*TASK ITEM*. All entries must be repeated exactly. No picture should appear in the result.

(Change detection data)
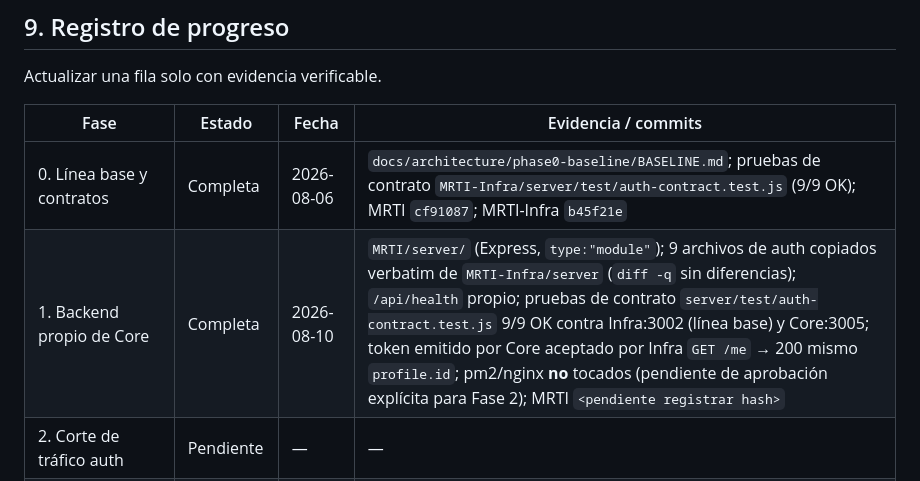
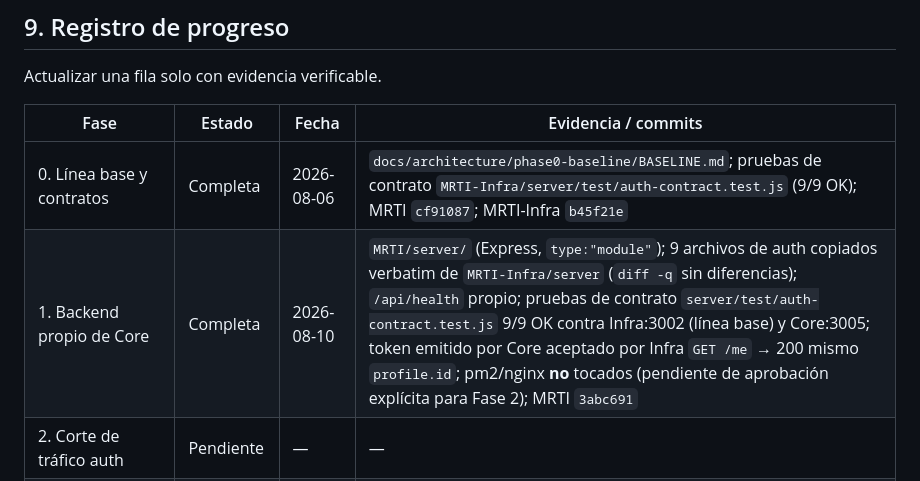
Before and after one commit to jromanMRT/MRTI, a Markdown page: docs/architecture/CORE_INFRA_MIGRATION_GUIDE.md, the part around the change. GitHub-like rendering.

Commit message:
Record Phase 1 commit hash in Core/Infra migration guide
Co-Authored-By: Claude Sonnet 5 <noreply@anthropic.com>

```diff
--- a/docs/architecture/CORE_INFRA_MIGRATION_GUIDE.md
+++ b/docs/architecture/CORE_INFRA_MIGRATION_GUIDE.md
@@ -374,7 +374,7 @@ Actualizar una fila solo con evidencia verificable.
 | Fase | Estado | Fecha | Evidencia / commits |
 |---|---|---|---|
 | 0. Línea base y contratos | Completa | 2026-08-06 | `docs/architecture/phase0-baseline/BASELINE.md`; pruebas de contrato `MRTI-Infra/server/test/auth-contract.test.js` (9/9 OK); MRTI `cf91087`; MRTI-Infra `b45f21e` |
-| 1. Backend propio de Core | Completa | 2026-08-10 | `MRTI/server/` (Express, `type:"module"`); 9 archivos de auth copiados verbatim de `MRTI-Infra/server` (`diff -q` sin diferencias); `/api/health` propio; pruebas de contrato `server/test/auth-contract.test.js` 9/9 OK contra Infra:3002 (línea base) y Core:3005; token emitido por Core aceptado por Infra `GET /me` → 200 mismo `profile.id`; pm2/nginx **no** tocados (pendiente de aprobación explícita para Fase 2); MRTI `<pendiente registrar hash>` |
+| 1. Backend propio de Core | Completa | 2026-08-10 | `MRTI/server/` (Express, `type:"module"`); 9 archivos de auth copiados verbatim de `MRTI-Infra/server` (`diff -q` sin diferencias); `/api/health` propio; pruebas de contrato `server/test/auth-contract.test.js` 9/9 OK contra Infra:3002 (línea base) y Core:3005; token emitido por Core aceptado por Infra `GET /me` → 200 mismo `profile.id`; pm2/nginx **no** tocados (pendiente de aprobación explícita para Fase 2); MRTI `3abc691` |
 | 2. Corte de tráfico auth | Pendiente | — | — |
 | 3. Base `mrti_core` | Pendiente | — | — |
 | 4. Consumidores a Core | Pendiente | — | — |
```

*COMPLETED TASK*.
Before and after one commit to jromanMRT/MRTI, a Markdown page: docs/architecture/CORE_INFRA_MIGRATION_GUIDE.md, the part around the change. GitHub-like rendering.

Commit message:
Record Phase 1 commit hash in Core/Infra migration guide
Co-Authored-By: Claude Sonnet 5 <noreply@anthropic.com>

```diff
--- a/docs/architecture/CORE_INFRA_MIGRATION_GUIDE.md
+++ b/docs/architecture/CORE_INFRA_MIGRATION_GUIDE.md
@@ -374,7 +374,7 @@ Actualizar una fila solo con evidencia verificable.
 | Fase | Estado | Fecha | Evidencia / commits |
 |---|---|---|---|
 | 0. Línea base y contratos | Completa | 2026-08-06 | `docs/architecture/phase0-baseline/BASELINE.md`; pruebas de contrato `MRTI-Infra/server/test/auth-contract.test.js` (9/9 OK); MRTI `cf91087`; MRTI-Infra `b45f21e` |
-| 1. Backend propio de Core | Completa | 2026-08-10 | `MRTI/server/` (Express, `type:"module"`); 9 archivos de auth copiados verbatim de `MRTI-Infra/server` (`diff -q` sin diferencias); `/api/health` propio; pruebas de contrato `server/test/auth-contract.test.js` 9/9 OK contra Infra:3002 (línea base) y Core:3005; token emitido por Core aceptado por Infra `GET /me` → 200 mismo `profile.id`; pm2/nginx **no** tocados (pendiente de aprobación explícita para Fase 2); MRTI `<pendiente registrar hash>` |
+| 1. Backend propio de Core | Completa | 2026-08-10 | `MRTI/server/` (Express, `type:"module"`); 9 archivos de auth copiados verbatim de `MRTI-Infra/server` (`diff -q` sin diferencias); `/api/health` propio; pruebas de contrato `server/test/auth-contract.test.js` 9/9 OK contra Infra:3002 (línea base) y Core:3005; token emitido por Core aceptado por Infra `GET /me` → 200 mismo `profile.id`; pm2/nginx **no** tocados (pendiente de aprobación explícita para Fase 2); MRTI `3abc691` |
 | 2. Corte de tráfico auth | Pendiente | — | — |
 | 3. Base `mrti_core` | Pendiente | — | — |
 | 4. Consumidores a Core | Pendiente | — | — |
```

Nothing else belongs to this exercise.